YOUR INSTRUCTIONS. Go through the records and show each line where the word "usage" occurs.

=====

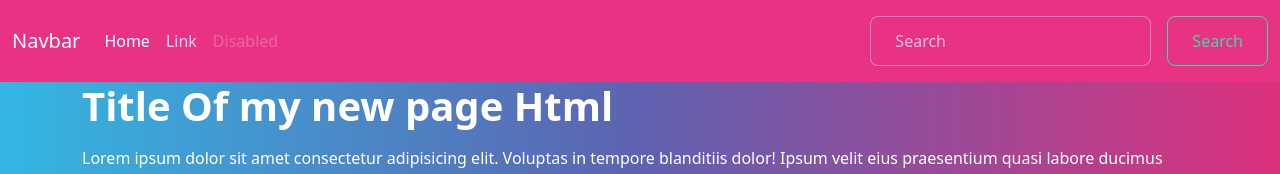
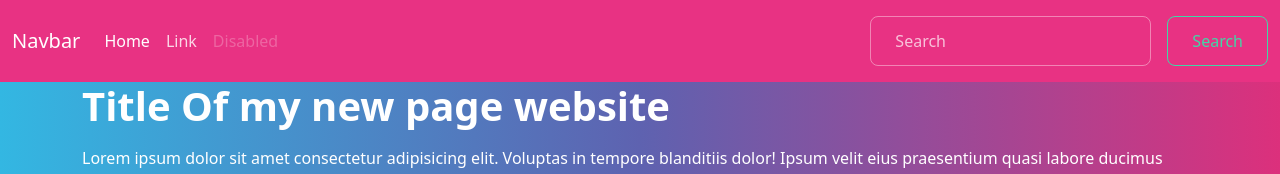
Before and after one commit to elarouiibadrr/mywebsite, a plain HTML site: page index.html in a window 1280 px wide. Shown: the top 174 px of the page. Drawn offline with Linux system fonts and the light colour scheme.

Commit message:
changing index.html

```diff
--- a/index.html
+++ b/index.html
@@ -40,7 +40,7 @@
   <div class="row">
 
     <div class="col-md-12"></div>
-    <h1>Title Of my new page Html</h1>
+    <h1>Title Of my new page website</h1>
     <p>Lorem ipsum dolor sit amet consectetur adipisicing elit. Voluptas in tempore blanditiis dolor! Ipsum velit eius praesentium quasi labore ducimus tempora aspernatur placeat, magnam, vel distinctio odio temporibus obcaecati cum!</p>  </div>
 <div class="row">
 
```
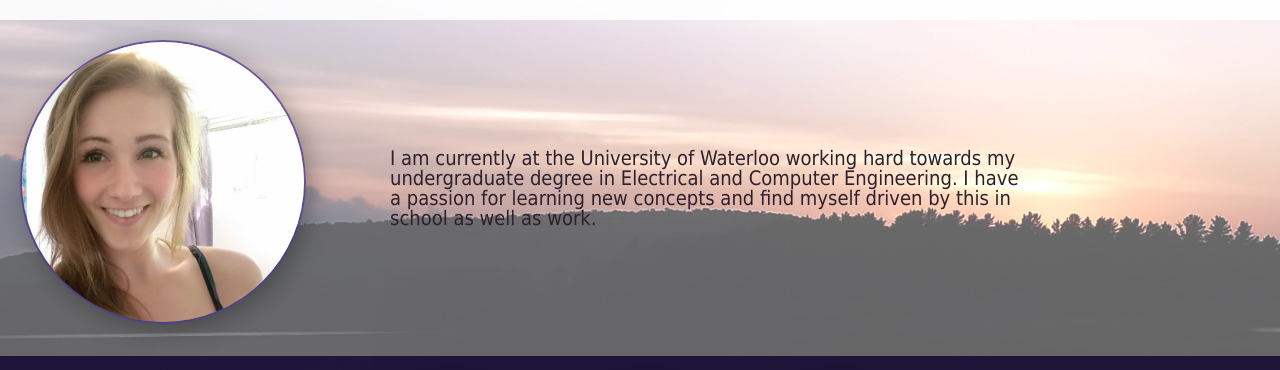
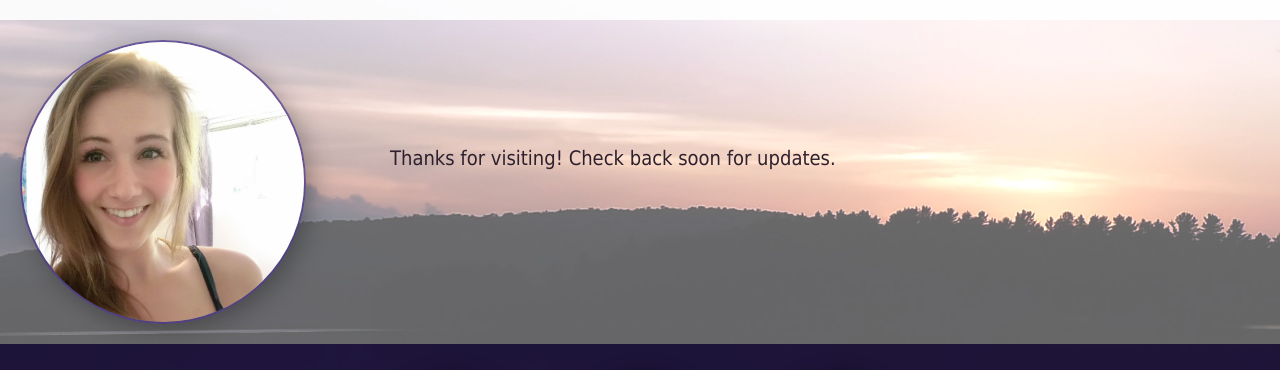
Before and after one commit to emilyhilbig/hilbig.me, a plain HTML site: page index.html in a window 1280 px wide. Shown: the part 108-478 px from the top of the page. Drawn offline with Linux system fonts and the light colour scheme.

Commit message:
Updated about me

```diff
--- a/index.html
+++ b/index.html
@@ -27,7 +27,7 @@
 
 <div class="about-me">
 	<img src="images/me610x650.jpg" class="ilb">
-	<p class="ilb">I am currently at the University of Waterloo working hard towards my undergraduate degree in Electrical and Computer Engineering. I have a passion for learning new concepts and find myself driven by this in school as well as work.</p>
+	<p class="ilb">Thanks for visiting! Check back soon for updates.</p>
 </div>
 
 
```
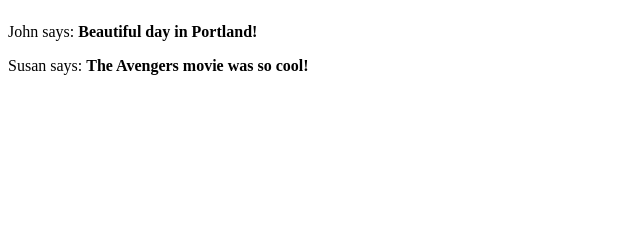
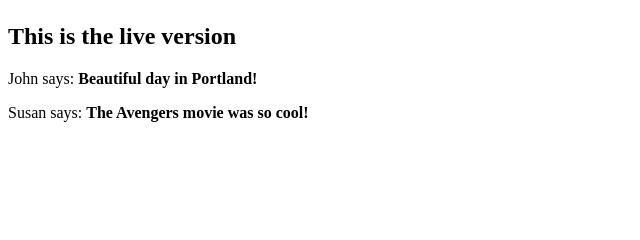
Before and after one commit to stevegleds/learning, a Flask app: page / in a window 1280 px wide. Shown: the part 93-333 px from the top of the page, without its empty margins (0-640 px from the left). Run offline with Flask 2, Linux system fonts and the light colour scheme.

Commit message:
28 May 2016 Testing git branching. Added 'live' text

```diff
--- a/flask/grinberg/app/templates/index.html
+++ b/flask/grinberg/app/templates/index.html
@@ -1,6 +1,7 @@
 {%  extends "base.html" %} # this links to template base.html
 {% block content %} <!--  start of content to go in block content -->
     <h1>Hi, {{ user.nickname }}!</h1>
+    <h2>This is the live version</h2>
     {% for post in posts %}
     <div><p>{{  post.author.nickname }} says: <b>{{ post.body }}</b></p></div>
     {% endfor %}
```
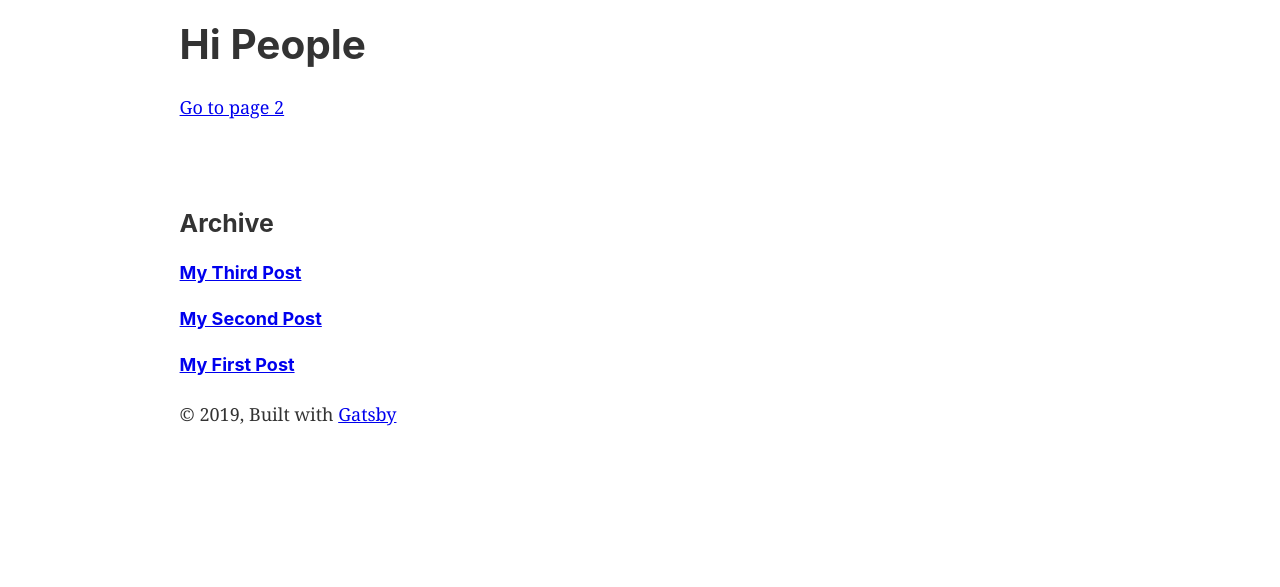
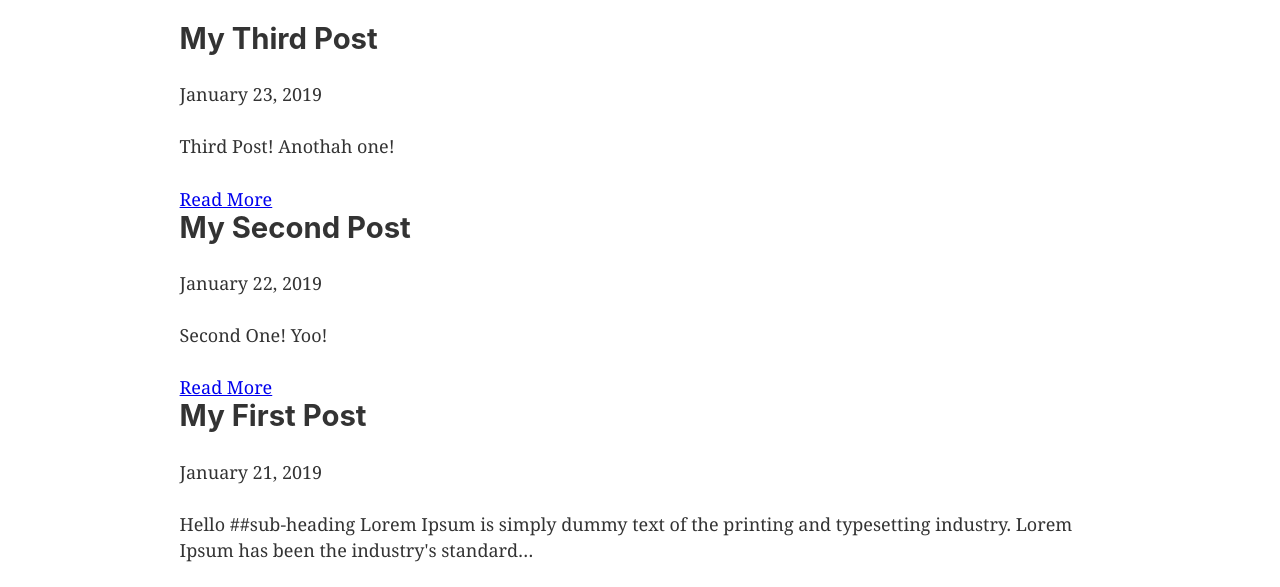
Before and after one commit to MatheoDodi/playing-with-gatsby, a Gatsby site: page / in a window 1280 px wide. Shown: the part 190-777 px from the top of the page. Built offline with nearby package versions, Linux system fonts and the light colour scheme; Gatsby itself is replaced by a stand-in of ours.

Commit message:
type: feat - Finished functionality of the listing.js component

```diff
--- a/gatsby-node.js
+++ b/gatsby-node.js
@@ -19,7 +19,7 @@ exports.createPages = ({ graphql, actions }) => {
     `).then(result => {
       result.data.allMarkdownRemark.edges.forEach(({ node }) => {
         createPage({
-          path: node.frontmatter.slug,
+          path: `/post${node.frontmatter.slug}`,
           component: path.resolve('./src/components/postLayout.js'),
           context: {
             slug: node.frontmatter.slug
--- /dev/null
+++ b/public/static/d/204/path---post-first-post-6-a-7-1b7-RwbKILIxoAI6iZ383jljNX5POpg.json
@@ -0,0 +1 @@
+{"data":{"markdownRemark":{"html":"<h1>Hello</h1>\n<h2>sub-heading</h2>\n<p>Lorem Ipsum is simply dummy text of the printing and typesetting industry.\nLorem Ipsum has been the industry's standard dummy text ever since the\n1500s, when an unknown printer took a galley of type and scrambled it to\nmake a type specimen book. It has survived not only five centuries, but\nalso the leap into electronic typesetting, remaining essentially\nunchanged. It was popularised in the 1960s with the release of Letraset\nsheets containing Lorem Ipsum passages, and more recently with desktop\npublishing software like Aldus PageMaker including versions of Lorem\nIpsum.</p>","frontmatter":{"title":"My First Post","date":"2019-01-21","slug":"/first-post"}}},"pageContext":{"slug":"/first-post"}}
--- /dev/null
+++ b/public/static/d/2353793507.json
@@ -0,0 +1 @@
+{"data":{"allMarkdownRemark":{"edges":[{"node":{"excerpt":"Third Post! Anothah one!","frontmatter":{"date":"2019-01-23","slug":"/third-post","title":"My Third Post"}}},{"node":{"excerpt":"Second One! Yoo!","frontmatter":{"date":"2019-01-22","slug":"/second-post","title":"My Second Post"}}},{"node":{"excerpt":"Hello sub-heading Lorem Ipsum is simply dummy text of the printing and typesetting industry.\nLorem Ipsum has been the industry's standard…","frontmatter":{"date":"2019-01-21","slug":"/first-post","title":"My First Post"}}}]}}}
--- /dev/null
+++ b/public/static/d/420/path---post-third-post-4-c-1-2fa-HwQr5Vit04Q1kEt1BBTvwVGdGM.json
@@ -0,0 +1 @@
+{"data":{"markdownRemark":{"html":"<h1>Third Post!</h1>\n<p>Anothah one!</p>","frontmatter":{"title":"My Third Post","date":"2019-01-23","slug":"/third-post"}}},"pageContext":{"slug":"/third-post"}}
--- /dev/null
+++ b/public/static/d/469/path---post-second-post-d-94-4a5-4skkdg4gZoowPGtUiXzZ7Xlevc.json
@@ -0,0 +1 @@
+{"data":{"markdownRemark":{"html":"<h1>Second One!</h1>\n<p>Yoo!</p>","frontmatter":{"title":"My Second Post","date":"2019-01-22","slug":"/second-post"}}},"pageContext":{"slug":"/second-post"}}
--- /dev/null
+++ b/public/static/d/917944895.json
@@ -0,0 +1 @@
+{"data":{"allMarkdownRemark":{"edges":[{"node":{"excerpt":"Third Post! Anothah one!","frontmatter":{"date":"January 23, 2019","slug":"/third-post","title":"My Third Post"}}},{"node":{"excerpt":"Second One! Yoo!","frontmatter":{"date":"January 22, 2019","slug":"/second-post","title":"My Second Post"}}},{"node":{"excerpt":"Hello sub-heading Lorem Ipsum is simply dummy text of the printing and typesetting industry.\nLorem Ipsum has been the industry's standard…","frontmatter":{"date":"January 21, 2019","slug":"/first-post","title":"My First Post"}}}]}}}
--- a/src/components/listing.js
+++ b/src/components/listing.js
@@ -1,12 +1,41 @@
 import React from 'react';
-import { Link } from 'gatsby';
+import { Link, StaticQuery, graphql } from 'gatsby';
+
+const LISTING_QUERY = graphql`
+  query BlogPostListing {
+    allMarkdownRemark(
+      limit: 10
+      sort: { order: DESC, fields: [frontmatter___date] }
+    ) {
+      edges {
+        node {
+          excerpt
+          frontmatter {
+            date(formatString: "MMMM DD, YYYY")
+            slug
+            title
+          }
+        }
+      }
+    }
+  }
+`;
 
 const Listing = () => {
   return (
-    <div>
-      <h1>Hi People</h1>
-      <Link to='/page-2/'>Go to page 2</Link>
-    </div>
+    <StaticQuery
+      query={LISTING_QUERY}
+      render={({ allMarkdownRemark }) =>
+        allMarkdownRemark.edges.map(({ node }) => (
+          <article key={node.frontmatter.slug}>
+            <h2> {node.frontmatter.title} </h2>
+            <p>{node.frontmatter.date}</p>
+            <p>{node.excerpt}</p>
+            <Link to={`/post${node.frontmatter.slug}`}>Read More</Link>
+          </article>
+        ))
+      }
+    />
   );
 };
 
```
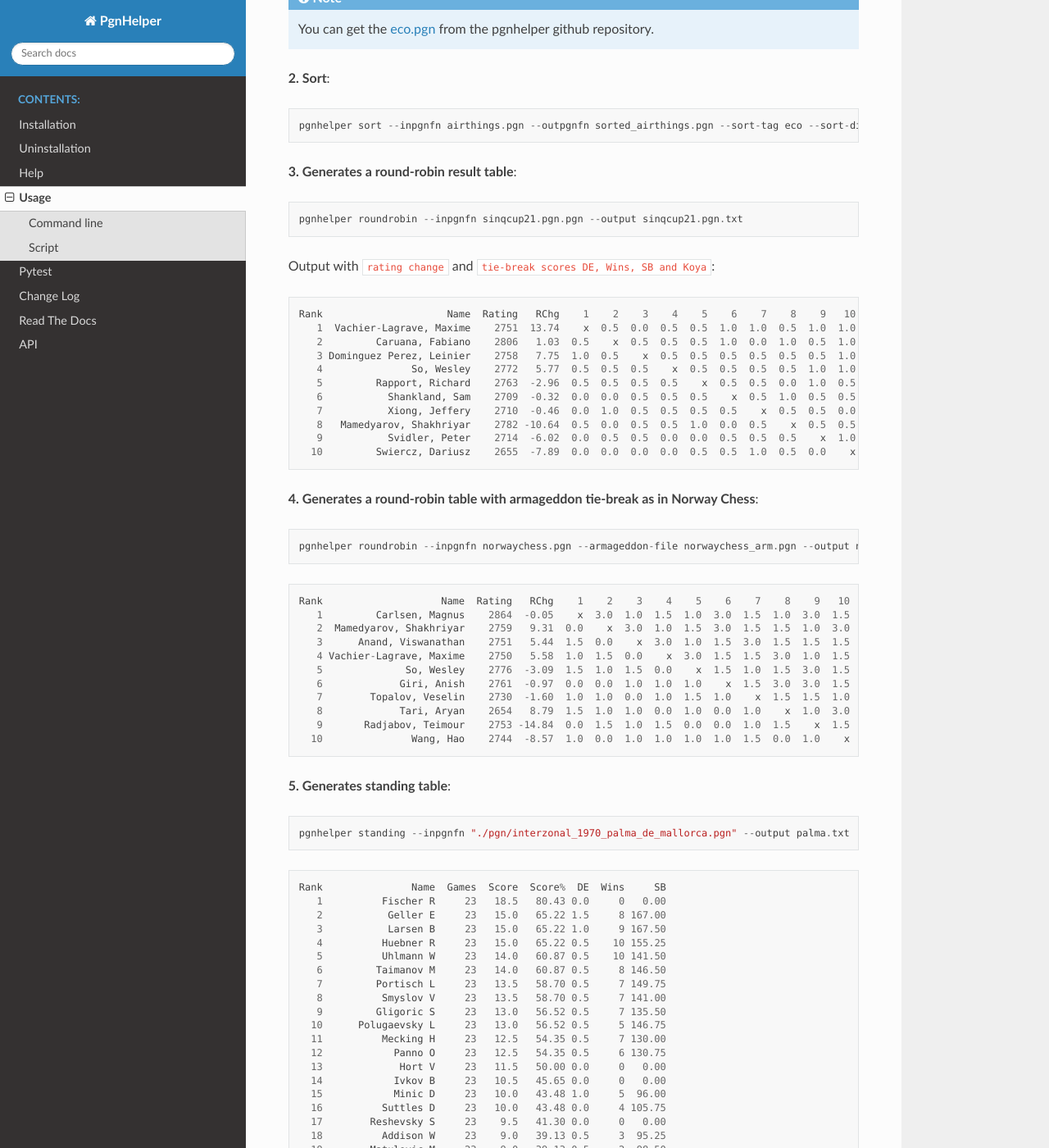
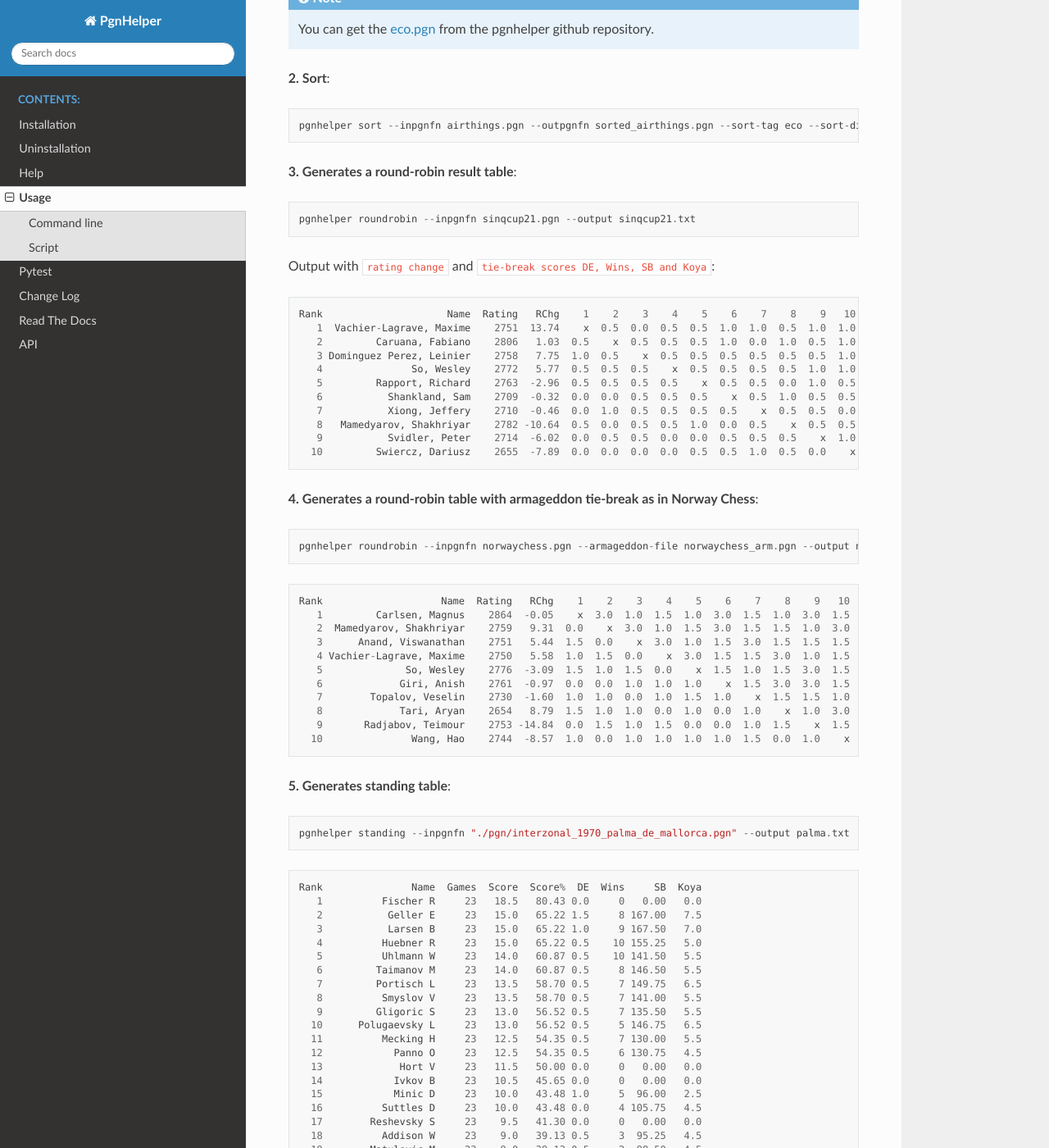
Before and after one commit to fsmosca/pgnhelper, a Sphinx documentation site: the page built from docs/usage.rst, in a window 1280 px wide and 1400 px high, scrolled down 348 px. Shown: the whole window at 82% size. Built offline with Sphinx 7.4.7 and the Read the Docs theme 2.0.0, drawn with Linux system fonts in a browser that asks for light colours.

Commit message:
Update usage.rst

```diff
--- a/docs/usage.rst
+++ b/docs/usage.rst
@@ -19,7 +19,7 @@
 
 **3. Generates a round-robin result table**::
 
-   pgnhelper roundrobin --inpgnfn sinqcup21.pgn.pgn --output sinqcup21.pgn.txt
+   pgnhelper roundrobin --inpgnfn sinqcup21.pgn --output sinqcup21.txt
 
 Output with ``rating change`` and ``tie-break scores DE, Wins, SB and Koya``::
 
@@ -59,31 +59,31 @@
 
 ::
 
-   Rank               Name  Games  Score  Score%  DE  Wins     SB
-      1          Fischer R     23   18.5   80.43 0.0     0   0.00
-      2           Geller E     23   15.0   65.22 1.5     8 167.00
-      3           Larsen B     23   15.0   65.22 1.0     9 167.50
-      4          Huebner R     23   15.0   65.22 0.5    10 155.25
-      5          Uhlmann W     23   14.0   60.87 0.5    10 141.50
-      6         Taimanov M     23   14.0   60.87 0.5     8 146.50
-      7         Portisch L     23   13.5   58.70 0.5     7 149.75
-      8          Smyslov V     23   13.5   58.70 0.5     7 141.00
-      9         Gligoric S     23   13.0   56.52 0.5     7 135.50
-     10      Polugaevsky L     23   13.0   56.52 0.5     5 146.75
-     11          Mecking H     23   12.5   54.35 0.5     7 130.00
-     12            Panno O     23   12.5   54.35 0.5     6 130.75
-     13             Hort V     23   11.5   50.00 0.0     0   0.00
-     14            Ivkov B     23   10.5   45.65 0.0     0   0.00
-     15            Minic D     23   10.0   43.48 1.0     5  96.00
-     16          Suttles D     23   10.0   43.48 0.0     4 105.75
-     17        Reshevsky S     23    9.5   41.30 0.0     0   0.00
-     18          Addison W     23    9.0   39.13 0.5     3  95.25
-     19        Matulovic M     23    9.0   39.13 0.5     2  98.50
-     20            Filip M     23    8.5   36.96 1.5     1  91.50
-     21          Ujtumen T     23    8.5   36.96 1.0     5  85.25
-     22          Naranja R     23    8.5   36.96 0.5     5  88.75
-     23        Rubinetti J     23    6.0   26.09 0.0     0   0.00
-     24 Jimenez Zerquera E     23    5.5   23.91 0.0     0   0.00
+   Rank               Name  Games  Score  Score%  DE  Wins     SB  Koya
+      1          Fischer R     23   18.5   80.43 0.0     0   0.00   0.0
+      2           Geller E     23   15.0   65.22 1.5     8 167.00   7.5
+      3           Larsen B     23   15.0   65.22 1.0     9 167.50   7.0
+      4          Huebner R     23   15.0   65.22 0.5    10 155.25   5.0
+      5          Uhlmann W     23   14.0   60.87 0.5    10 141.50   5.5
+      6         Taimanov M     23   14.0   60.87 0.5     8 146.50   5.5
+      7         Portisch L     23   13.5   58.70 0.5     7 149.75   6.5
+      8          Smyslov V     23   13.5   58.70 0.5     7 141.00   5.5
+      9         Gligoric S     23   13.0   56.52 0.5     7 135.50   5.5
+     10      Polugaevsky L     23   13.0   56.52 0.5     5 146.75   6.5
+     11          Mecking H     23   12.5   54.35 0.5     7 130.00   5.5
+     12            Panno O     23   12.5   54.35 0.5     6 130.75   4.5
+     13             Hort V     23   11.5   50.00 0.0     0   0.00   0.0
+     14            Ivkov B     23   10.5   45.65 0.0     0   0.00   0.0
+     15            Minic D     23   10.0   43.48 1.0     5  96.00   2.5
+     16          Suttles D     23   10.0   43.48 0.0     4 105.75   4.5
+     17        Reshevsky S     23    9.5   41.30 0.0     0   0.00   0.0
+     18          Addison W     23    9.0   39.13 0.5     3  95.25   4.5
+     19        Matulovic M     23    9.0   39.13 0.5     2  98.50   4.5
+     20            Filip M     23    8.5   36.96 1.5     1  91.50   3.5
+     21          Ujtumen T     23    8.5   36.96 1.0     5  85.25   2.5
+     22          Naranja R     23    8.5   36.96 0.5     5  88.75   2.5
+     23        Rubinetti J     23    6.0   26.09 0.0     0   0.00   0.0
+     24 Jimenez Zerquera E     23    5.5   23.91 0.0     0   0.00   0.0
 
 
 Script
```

=====

EXERCISE SOLUTION.
Before and after one commit to fsmosca/pgnhelper, a Sphinx documentation site: the page built from docs/usage.rst, in a window 1280 px wide and 1400 px high, scrolled down 348 px. Shown: the whole window at 82% size. Built offline with Sphinx 7.4.7 and the Read the Docs theme 2.0.0, drawn with Linux system fonts in a browser that asks for light colours.
Update usage.rst
--- a/docs/usage.rst
+++ b/docs/usage.rst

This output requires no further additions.